EXERCISE INSTRUCTIONS: The expected output is an exact restatement of all the records.
── RECORDS SHOWN ──
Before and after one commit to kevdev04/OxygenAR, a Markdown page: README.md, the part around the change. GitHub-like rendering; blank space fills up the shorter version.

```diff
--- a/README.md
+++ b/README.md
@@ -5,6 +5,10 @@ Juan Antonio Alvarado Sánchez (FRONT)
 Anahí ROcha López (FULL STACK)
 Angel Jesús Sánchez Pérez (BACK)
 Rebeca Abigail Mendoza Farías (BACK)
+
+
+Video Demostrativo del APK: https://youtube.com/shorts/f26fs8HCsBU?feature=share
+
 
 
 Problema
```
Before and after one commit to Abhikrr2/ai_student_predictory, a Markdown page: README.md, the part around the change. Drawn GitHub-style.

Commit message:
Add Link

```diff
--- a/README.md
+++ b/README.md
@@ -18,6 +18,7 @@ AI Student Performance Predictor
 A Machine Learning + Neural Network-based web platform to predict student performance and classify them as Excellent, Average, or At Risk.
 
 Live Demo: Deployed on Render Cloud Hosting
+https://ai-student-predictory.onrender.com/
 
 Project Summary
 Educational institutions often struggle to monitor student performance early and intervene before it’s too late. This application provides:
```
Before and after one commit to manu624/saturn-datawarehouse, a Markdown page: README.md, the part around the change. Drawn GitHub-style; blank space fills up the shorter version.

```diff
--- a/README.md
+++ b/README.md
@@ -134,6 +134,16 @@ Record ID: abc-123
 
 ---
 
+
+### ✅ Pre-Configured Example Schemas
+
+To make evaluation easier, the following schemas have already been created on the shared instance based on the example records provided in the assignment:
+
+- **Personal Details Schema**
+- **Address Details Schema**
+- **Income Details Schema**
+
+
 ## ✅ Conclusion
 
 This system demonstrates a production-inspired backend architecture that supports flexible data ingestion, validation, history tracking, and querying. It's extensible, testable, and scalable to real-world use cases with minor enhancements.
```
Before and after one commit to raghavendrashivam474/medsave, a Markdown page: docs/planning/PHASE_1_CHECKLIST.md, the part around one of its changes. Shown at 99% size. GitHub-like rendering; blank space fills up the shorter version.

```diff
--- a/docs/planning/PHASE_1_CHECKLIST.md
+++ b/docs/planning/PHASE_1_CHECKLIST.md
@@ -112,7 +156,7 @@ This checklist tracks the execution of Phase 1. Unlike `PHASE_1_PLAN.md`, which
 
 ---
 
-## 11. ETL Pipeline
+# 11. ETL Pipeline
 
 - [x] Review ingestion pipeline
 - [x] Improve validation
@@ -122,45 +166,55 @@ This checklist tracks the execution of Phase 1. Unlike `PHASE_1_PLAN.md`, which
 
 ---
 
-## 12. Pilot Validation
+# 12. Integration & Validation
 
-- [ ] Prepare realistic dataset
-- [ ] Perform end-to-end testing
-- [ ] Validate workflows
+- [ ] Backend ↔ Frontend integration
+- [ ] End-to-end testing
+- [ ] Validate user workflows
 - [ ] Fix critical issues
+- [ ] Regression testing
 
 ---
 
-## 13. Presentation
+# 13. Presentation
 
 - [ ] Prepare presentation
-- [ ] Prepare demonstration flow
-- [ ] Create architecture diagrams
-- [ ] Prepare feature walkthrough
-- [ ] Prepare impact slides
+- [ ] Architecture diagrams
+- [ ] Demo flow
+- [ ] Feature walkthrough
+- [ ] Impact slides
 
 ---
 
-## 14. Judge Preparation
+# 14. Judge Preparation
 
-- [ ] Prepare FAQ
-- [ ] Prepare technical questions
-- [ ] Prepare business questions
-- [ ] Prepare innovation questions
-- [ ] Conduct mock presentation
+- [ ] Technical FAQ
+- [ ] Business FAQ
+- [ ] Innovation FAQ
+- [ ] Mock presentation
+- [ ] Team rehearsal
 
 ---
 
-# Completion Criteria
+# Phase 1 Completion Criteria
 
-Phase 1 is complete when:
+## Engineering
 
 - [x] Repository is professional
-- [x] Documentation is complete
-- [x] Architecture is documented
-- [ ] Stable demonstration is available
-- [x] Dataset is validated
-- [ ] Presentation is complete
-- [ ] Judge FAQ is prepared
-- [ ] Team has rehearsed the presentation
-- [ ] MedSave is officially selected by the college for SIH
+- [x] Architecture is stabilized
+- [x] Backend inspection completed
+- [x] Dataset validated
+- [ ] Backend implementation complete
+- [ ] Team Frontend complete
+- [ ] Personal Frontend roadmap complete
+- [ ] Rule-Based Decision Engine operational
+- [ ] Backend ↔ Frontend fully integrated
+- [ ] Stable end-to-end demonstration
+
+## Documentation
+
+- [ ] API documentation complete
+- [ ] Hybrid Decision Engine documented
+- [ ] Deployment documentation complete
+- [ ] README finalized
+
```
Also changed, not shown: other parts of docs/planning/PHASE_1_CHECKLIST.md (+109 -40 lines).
───
REPLY TO THE TASK:
Before and after one commit to kevdev04/OxygenAR, a Markdown page: README.md, the part around the change. GitHub-like rendering; blank space fills up the shorter version.

```diff
--- a/README.md
+++ b/README.md
@@ -5,6 +5,10 @@ Juan Antonio Alvarado Sánchez (FRONT)
 Anahí ROcha López (FULL STACK)
 Angel Jesús Sánchez Pérez (BACK)
 Rebeca Abigail Mendoza Farías (BACK)
+
+
+Video Demostrativo del APK: https://youtube.com/shorts/f26fs8HCsBU?feature=share
+
 
 
 Problema
```
Before and after one commit to Abhikrr2/ai_student_predictory, a Markdown page: README.md, the part around the change. Drawn GitHub-style.

Commit message:
Add Link

```diff
--- a/README.md
+++ b/README.md
@@ -18,6 +18,7 @@ AI Student Performance Predictor
 A Machine Learning + Neural Network-based web platform to predict student performance and classify them as Excellent, Average, or At Risk.
 
 Live Demo: Deployed on Render Cloud Hosting
+https://ai-student-predictory.onrender.com/
 
 Project Summary
 Educational institutions often struggle to monitor student performance early and intervene before it’s too late. This application provides:
```
Before and after one commit to manu624/saturn-datawarehouse, a Markdown page: README.md, the part around the change. Drawn GitHub-style; blank space fills up the shorter version.

```diff
--- a/README.md
+++ b/README.md
@@ -134,6 +134,16 @@ Record ID: abc-123
 
 ---
 
+
+### ✅ Pre-Configured Example Schemas
+
+To make evaluation easier, the following schemas have already been created on the shared instance based on the example records provided in the assignment:
+
+- **Personal Details Schema**
+- **Address Details Schema**
+- **Income Details Schema**
+
+
 ## ✅ Conclusion
 
 This system demonstrates a production-inspired backend architecture that supports flexible data ingestion, validation, history tracking, and querying. It's extensible, testable, and scalable to real-world use cases with minor enhancements.
```
Before and after one commit to raghavendrashivam474/medsave, a Markdown page: docs/planning/PHASE_1_CHECKLIST.md, the part around one of its changes. Shown at 99% size. GitHub-like rendering; blank space fills up the shorter version.

```diff
--- a/docs/planning/PHASE_1_CHECKLIST.md
+++ b/docs/planning/PHASE_1_CHECKLIST.md
@@ -112,7 +156,7 @@ This checklist tracks the execution of Phase 1. Unlike `PHASE_1_PLAN.md`, which
 
 ---
 
-## 11. ETL Pipeline
+# 11. ETL Pipeline
 
 - [x] Review ingestion pipeline
 - [x] Improve validation
@@ -122,45 +166,55 @@ This checklist tracks the execution of Phase 1. Unlike `PHASE_1_PLAN.md`, which
 
 ---
 
-## 12. Pilot Validation
+# 12. Integration & Validation
 
-- [ ] Prepare realistic dataset
-- [ ] Perform end-to-end testing
-- [ ] Validate workflows
+- [ ] Backend ↔ Frontend integration
+- [ ] End-to-end testing
+- [ ] Validate user workflows
 - [ ] Fix critical issues
+- [ ] Regression testing
 
 ---
 
-## 13. Presentation
+# 13. Presentation
 
 - [ ] Prepare presentation
-- [ ] Prepare demonstration flow
-- [ ] Create architecture diagrams
-- [ ] Prepare feature walkthrough
-- [ ] Prepare impact slides
+- [ ] Architecture diagrams
+- [ ] Demo flow
+- [ ] Feature walkthrough
+- [ ] Impact slides
 
 ---
 
-## 14. Judge Preparation
+# 14. Judge Preparation
 
-- [ ] Prepare FAQ
-- [ ] Prepare technical questions
-- [ ] Prepare business questions
-- [ ] Prepare innovation questions
-- [ ] Conduct mock presentation
+- [ ] Technical FAQ
+- [ ] Business FAQ
+- [ ] Innovation FAQ
+- [ ] Mock presentation
+- [ ] Team rehearsal
 
 ---
 
-# Completion Criteria
+# Phase 1 Completion Criteria
 
-Phase 1 is complete when:
+## Engineering
 
 - [x] Repository is professional
-- [x] Documentation is complete
-- [x] Architecture is documented
-- [ ] Stable demonstration is available
-- [x] Dataset is validated
-- [ ] Presentation is complete
-- [ ] Judge FAQ is prepared
-- [ ] Team has rehearsed the presentation
-- [ ] MedSave is officially selected by the college for SIH
+- [x] Architecture is stabilized
+- [x] Backend inspection completed
+- [x] Dataset validated
+- [ ] Backend implementation complete
+- [ ] Team Frontend complete
+- [ ] Personal Frontend roadmap complete
+- [ ] Rule-Based Decision Engine operational
+- [ ] Backend ↔ Frontend fully integrated
+- [ ] Stable end-to-end demonstration
+
+## Documentation
+
+- [ ] API documentation complete
+- [ ] Hybrid Decision Engine documented
+- [ ] Deployment documentation complete
+- [ ] README finalized
+
```
Also changed, not shown: other parts of docs/planning/PHASE_1_CHECKLIST.md (+109 -40 lines).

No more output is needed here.